### [What you have to do]
The job is to find each line of the records below that includes the word "text" and copy it.
[Start of section]
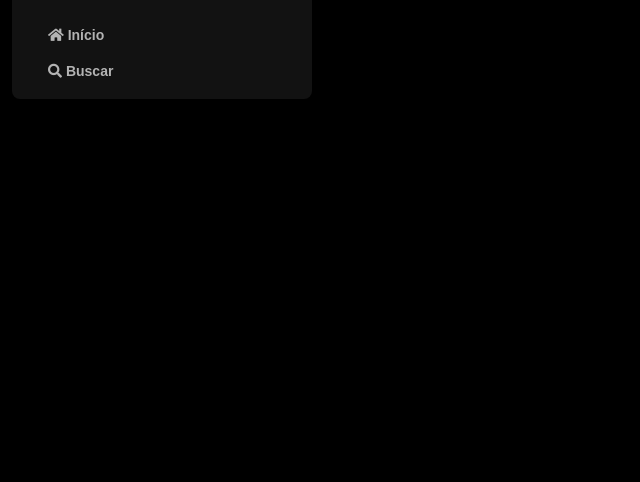
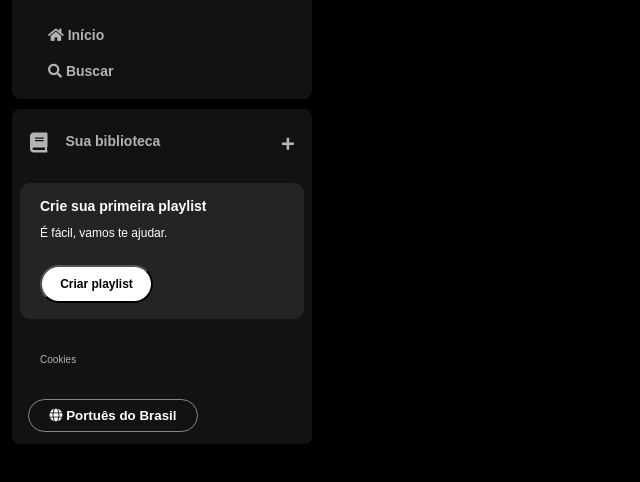
Before and after one commit to tecvieira/imersao-alura, a plain HTML site: page spotify-imersao-alura/index.html in a window 1280 px wide. Shown: the part 74-556 px from the top of the page, without its empty margins (0-640 px from the left). Drawn offline with Linux system fonts and the light colour scheme.

Commit message:
aula 2 imersão alura

```diff
--- a/spotify-imersao-alura/index.html
+++ b/spotify-imersao-alura/index.html
@@ -15,13 +15,12 @@
 </head>
 <body>
     <div class="sidebar">
-        <nav class="sidebar_navigation">
+        <nav class="sidebar__navigation">
             <div class="logo">
                 <a href="">
                     <img src="assets/icons/logo-spotify.png" alt="logo do spotify">
                 </a>
             </div>
-            <div>
             <ul>
                 <li>
                     <a href="">
@@ -35,9 +34,34 @@
                     </a>
                 </li>
             </ul>
+        </nav>
+        <div class="library">
+            <div class="library__content">
+                <button class="library__button">
+                    <span class="fa fa-book"></span>
+                    <span>Sua biblioteca</span>
+                </button>
+                <span class="fa fa-plus"></span>
             </div>
-        </nav>
+            <section class="section-playlist">
+                <div class="section-playlist__content">
+                    <span class="text title">Crie sua primeira playlist</span>
+                    <span class="text subtitle">É fácil, vamos te ajudar. </span>
+                    <button class="section-playlist__button">
+                        <span>Criar playlist</span>
+                    </button>
                 </div>
-
+            </section>
+            <div class="cookies">
+                <a href="#">Cookies</a>
+            </div>
+            <div class="languages">
+                <button class="languages__button">
+                    <span class="fa fa-globe"></span>
+                    <span>Portuês do Brasil</span>
+                </button>
+            </div>
+        </div>
+    </div>
 </body>
 </html>
--- a/spotify-imersao-alura/styles.css
+++ b/spotify-imersao-alura/styles.css
@@ -13,20 +13,20 @@ body{
     width: 300px;
     }
 
-.sidebar_navigation{
+.sidebar__navigation{
     background-color: #121212;
     border-radius: 8px;
-    padding: 16px 0px 0px 16px;
+    padding: 16px 0 0 16px;
 }
 
-.sidebar_navigation .logo{
+.sidebar__navigation .logo{
     background: #121212;
     display: flex;
     border-radius: 8px;
-    padding: 16px 0px 0px 16px;
+    padding: 16px 0 0 16px;
 }
 
-.sidebar_navigation .logo img{
+.sidebar__navigation .logo img{
     width: 80px;
 }
 
@@ -35,7 +35,7 @@ body{
     padding: 0px 20px 10px 20px;
 }
 
-.sidebar nav ul li{
+.sidebar ul li{
     padding: 10px 0px;
 }
 
@@ -46,3 +46,133 @@ body{
     font-size: 14px;
     font-family: "DM Sans", sans-serif;
 }
+
+.library{
+    background-color: #121212;
+    border-radius: 8px;
+    display: flex;
+    justify-content: space-between;
+    flex-direction: column;
+    padding: 4px 8px;
+    color: #b3b3b3;
+    font-weight: 600;
+    font-size: 14px;
+    margin-top: 10px;
+}
+
+.library .library__content{
+    display: flex;
+    justify-content: space-between;
+}
+
+.library .library__button{
+    display: flex;
+    margin-right: 10px;
+    color: #b3b3b3;
+    background-color: transparent;
+    border: 0px;
+    font-size: 14px;
+    font-weight: 700;
+    font-family: "DM Sans", sans-serif;
+    text-align: center;
+    text-decoration: none;
+    text-transform: none;
+    padding: 20px 10px;
+
+}
+
+.library .library__button .fa{
+    /* .fa é uma classe dentro do span */
+    font-size: 20px;
+    margin-right: 10px;
+    /* esta margem na direita é para trazer o ítem para esquerda */
+    font-weight: 300;
+    padding-right: 8px;
+}
+
+.library .library__content .fa-plus{
+    margin: 24px 10px;
+}
+
+.section-playlist{
+    display: flex;
+    align-items: flex-start;
+    justify-content: space-between;
+    gap: 20px;
+    /* gap define o espaço que haverá entre os elementos*/
+    background-color: #242424;
+    color: #b3b3b3;
+    font-weight: 600;
+    font-size: 14px;
+    margin: 8px 0;
+    padding: 16px 20px;
+    border-radius: 10px;
+}
+
+.section-playlist .section-playlist__content{
+    display: flex;
+    flex-direction: column;
+}
+
+.section-playlist__content .text{
+    padding-bottom: 14px;
+    color: #fff;
+    font-family: "DM Sans", sans-serif;
+}
+
+.section-playlist__content .title{
+    font-weight: 700;
+}
+
+.section-playlist__content .subtitle{
+    font-weight: 500;
+    font-size: 12px;
+}
+
+.section-playlist__content .section-playlist__button{
+    display: flex;
+    justify-content: center;
+    background-color: #fff;
+    color: #000000;
+    border-radius: 20px;
+    font-size: 12px;
+    font-weight: 700;
+    font-family:"DM Sans", sans-serif;
+    text-decoration: none;
+    text-transform: none;
+    padding: 10px;
+    margin-top: 12px;
+    width: 113px;
+}
+
+.sidebar .cookies{
+    margin: 25px 20px;
+}
+
+.sidebar .cookies a{
+    color: #b3b3b3;
+    font-family:"DM Sans", sans-serif;
+    font-weight: 500;
+    font-size: 10px;
+    text-decoration: none;
+
+}
+
+.sidebar .cookies a:hover{
+    text-decoration: underline;
+    color: rgb(100, 224, 51);
+}
+
+.languages .languages__button{
+    align-items: center;
+    background-color: transparent;
+    border: 1px solid #878787;
+    border-radius: 20px;
+    color: #fff;
+    font-weight: bold;
+    /* bold = negrito equivalente a 700 */
+    cursor: pointer;
+    width: 170px;
+    margin: 8px;
+    padding: 8px;
+}
```
Lines whose indentation alone changed are shown as unchanged.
[End of section]
### [Solution to this problem]
+                    <span class="text title">Crie sua primeira playlist</span>
+                    <span class="text subtitle">É fácil, vamos te ajudar. </span>
+    text-align: center;
+    text-decoration: none;
+    text-transform: none;
+.section-playlist__content .text{
+    text-decoration: none;
+    text-transform: none;
+    text-decoration: none;
+    text-decoration: underline;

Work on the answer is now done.